Brief ->
Search the records for the string "emailSended", then copy each line that has it.
** Opening Information provided block **
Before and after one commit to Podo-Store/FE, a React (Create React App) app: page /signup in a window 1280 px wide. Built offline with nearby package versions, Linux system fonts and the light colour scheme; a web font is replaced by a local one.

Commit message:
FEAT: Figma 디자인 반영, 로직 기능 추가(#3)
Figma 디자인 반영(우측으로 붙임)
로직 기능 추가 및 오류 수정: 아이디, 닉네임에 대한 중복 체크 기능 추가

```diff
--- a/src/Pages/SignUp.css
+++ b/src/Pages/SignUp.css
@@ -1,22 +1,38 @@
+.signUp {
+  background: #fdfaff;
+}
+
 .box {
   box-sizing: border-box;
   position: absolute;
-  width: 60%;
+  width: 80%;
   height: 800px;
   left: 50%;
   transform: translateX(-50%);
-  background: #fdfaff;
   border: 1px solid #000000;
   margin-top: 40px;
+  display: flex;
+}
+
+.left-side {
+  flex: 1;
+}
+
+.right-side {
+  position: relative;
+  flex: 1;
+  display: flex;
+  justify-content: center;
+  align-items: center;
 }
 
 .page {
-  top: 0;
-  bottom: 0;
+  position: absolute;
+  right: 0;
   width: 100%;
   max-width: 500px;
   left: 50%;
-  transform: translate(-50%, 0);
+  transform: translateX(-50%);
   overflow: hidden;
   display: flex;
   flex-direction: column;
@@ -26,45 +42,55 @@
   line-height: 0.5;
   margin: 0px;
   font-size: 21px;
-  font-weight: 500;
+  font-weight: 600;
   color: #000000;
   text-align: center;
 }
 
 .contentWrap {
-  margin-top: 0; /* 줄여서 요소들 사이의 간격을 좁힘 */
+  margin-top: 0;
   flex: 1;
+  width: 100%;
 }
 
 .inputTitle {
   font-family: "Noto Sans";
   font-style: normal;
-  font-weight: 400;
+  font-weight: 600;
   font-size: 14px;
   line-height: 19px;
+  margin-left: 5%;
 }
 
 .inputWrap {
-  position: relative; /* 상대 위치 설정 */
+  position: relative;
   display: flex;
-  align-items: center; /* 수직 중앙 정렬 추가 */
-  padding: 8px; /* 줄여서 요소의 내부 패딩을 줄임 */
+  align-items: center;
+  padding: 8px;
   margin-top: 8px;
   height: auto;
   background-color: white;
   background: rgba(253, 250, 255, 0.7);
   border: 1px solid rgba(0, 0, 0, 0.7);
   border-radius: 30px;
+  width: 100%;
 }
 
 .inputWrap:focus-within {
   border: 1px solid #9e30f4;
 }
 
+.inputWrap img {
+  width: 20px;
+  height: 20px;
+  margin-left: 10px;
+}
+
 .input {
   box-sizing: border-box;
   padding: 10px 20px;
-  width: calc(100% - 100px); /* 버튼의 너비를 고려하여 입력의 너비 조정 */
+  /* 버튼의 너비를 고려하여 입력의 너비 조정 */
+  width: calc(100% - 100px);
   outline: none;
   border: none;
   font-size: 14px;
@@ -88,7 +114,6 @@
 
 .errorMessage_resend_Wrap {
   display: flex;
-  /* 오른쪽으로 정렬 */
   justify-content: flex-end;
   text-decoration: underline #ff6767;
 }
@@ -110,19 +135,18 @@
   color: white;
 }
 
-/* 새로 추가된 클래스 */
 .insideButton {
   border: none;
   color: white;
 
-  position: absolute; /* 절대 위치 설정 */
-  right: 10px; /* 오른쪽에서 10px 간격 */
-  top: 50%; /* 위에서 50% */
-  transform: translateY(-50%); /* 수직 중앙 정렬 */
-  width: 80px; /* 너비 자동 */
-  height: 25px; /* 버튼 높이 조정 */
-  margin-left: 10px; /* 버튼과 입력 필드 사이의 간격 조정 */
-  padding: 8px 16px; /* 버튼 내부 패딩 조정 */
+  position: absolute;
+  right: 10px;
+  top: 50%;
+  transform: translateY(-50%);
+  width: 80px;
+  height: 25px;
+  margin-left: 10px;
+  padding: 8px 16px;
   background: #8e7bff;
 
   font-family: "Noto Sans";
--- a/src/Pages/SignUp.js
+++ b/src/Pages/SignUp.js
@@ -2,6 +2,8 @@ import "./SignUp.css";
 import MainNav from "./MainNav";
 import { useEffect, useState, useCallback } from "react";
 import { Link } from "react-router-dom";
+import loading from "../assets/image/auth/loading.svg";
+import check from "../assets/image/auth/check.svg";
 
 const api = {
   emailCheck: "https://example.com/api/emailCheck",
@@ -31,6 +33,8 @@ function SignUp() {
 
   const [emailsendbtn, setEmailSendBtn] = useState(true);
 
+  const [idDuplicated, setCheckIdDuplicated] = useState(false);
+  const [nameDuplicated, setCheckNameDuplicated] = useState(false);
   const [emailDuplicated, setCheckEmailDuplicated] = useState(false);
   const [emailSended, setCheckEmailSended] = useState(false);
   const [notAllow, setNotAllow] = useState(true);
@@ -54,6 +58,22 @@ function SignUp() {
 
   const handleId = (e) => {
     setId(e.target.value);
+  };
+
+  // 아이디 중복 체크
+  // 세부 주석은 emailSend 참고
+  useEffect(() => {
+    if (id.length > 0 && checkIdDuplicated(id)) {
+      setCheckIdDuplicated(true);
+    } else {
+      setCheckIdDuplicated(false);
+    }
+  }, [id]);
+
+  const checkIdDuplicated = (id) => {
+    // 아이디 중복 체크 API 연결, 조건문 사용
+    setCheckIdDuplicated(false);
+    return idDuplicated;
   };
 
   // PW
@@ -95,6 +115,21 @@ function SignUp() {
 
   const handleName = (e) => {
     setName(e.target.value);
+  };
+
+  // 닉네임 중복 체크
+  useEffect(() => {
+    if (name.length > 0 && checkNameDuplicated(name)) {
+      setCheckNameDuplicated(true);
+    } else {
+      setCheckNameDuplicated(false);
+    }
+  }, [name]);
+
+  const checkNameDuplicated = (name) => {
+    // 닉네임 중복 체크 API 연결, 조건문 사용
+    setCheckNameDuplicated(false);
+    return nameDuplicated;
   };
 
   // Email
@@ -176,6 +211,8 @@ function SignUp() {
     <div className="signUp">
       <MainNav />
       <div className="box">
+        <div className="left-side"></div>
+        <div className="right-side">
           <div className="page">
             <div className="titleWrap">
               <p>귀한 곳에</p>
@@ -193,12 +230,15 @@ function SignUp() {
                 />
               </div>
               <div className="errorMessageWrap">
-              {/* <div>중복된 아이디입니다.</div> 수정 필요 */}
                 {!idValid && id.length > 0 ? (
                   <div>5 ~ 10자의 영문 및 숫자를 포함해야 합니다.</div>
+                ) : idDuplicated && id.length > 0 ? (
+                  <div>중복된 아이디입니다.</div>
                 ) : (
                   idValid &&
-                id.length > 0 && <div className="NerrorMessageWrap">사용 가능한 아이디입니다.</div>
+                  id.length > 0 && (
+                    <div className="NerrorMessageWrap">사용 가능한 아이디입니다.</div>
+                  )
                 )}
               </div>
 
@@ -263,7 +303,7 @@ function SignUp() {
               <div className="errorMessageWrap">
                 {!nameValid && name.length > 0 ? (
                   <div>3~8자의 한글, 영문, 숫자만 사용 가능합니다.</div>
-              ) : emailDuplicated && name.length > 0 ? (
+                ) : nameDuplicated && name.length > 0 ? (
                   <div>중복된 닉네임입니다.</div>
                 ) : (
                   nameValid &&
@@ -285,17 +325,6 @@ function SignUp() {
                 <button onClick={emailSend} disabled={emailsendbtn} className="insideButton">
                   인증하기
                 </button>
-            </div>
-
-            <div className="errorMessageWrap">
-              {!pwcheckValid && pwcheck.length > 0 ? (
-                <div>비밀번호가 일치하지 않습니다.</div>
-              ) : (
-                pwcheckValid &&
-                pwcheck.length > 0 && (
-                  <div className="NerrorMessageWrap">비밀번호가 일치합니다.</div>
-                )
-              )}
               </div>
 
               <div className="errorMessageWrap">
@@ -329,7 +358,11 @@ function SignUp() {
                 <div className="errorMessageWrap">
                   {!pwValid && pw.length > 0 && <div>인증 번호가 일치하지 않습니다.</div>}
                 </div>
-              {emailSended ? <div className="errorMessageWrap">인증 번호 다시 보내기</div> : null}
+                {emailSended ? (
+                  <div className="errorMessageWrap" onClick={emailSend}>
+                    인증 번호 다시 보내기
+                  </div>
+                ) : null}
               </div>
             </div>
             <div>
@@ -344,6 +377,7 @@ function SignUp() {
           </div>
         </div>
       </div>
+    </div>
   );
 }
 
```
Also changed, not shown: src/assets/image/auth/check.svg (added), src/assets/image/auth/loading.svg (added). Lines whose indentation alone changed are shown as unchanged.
** Closing Information provided block **
** Opening Information provided block **
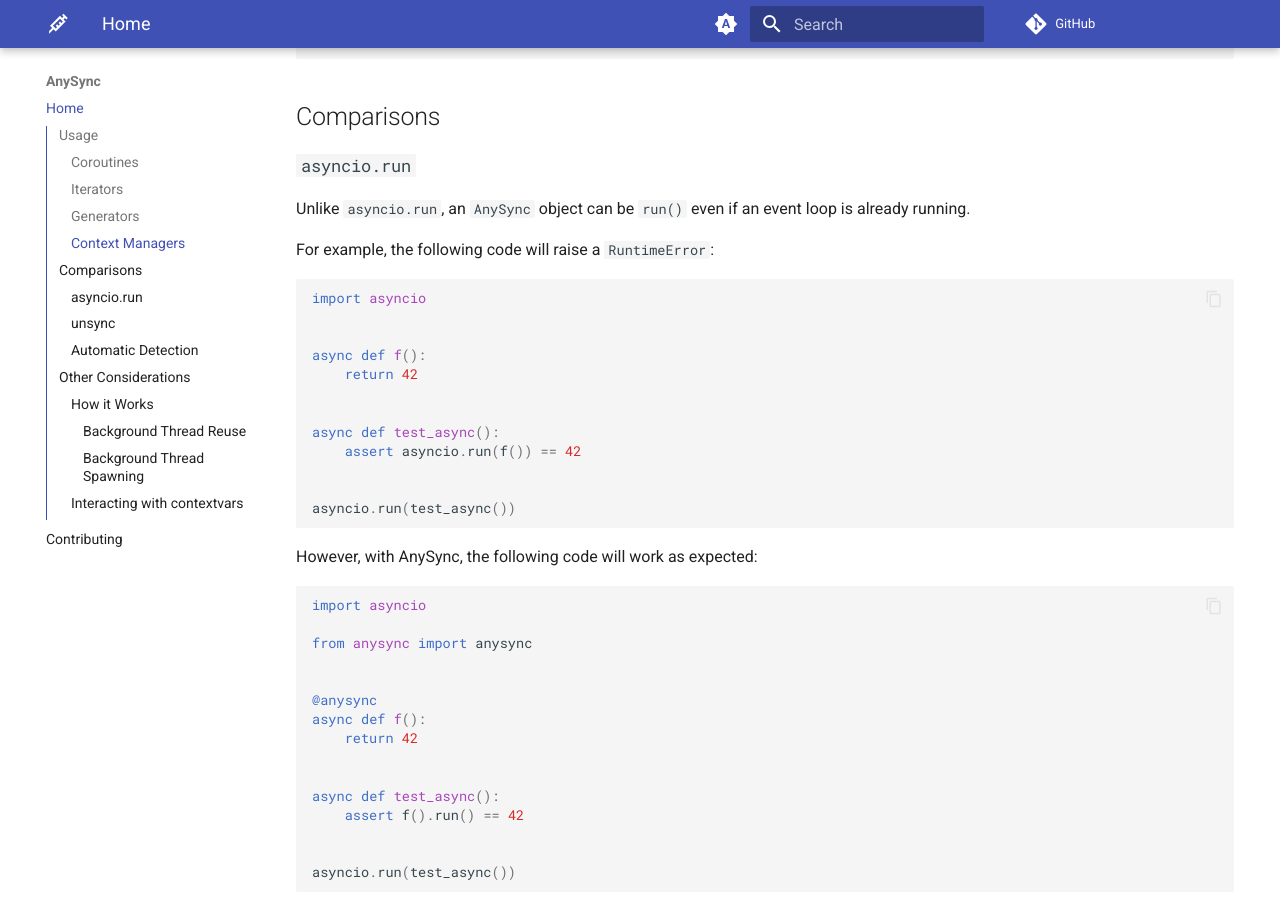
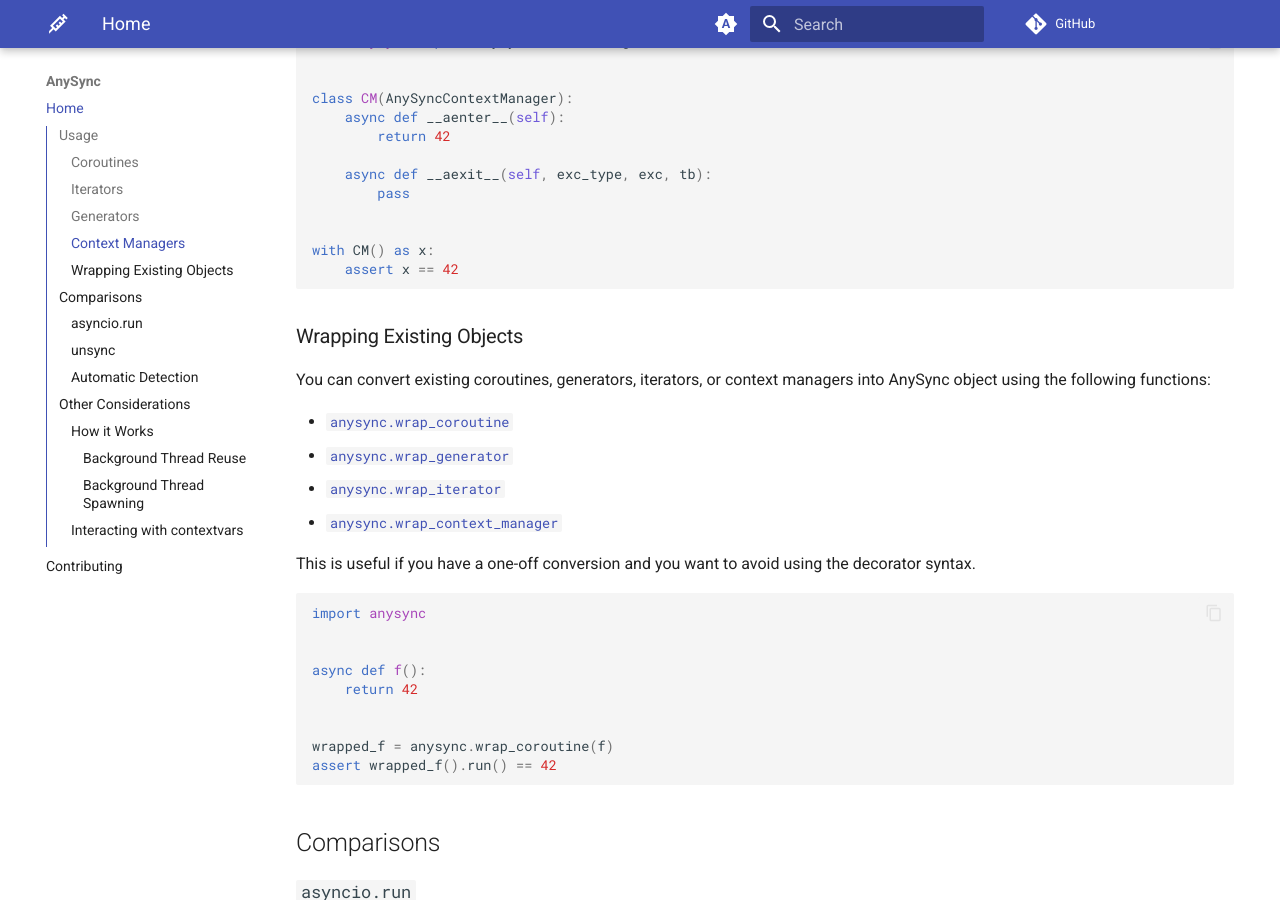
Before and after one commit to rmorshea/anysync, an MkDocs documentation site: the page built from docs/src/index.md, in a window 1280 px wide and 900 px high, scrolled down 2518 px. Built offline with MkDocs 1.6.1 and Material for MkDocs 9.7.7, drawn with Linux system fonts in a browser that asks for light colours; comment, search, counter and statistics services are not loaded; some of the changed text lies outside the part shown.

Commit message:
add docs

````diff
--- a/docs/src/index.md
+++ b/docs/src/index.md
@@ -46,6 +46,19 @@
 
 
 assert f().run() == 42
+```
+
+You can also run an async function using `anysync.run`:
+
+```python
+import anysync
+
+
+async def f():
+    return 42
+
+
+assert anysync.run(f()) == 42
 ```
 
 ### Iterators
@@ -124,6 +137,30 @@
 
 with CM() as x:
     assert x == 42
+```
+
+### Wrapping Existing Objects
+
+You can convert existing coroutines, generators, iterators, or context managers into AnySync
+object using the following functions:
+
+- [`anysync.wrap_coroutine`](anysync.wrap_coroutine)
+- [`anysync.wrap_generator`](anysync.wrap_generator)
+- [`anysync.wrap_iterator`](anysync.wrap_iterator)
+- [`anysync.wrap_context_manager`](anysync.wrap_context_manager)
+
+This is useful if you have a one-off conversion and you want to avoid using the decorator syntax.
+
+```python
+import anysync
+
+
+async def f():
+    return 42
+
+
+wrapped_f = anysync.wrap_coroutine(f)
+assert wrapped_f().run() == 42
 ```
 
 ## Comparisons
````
** Closing Information provided block **
** Opening Information provided block **
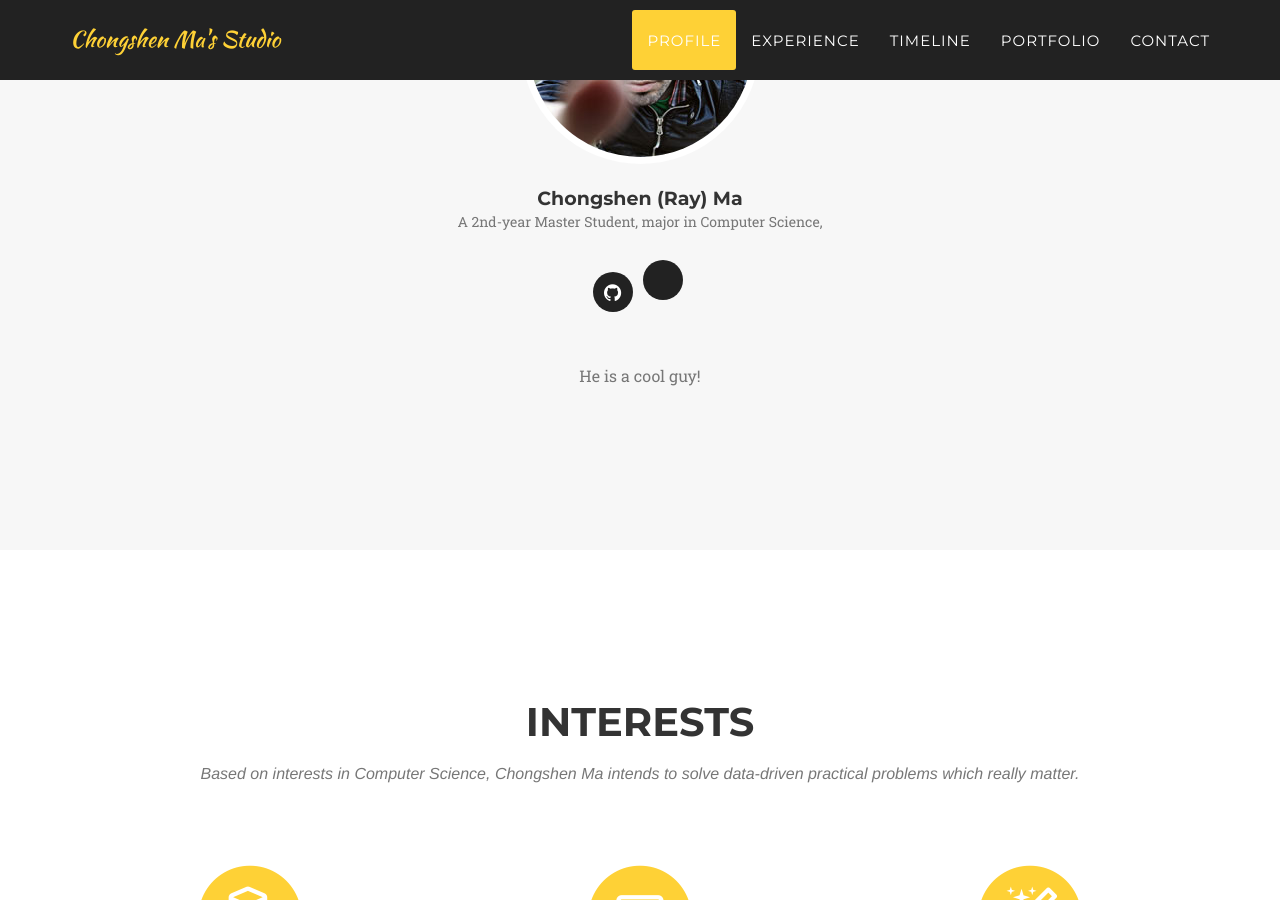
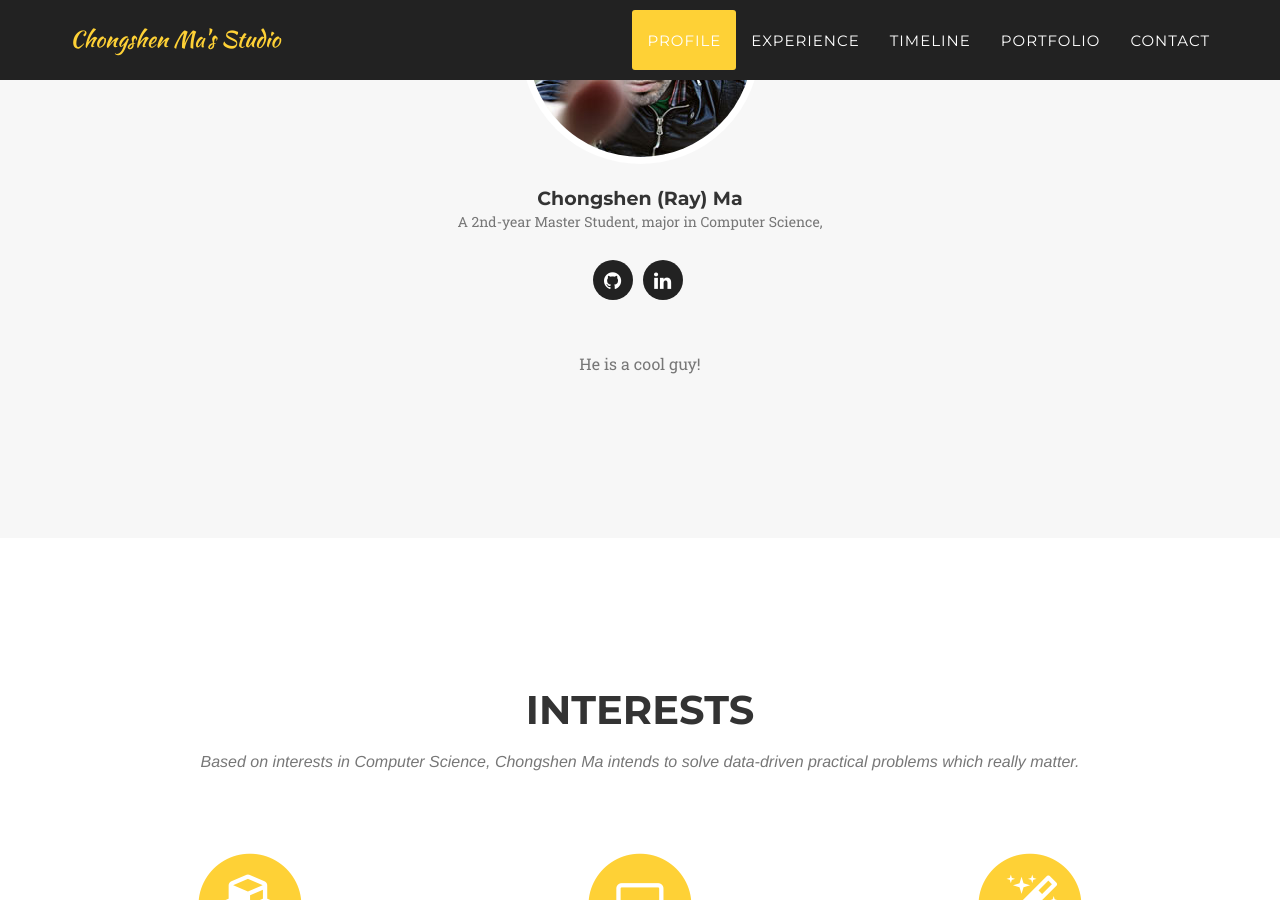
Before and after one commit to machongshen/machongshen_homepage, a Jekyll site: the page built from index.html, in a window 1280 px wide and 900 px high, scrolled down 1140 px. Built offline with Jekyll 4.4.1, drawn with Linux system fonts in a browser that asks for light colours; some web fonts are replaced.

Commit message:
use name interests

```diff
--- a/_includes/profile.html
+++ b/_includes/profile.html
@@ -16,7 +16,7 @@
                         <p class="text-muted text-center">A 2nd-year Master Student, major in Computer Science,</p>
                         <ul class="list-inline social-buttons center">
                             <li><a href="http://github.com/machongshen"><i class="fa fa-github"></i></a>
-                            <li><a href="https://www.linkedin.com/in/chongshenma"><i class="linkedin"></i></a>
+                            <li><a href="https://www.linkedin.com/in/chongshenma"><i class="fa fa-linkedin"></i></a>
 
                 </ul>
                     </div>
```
** Closing Information provided block **
Written answer ->
   const [emailSended, setCheckEmailSended] = useState(false);
-              {emailSended ? <div className="errorMessageWrap">인증 번호 다시 보내기</div> : null}
+                {emailSended ? (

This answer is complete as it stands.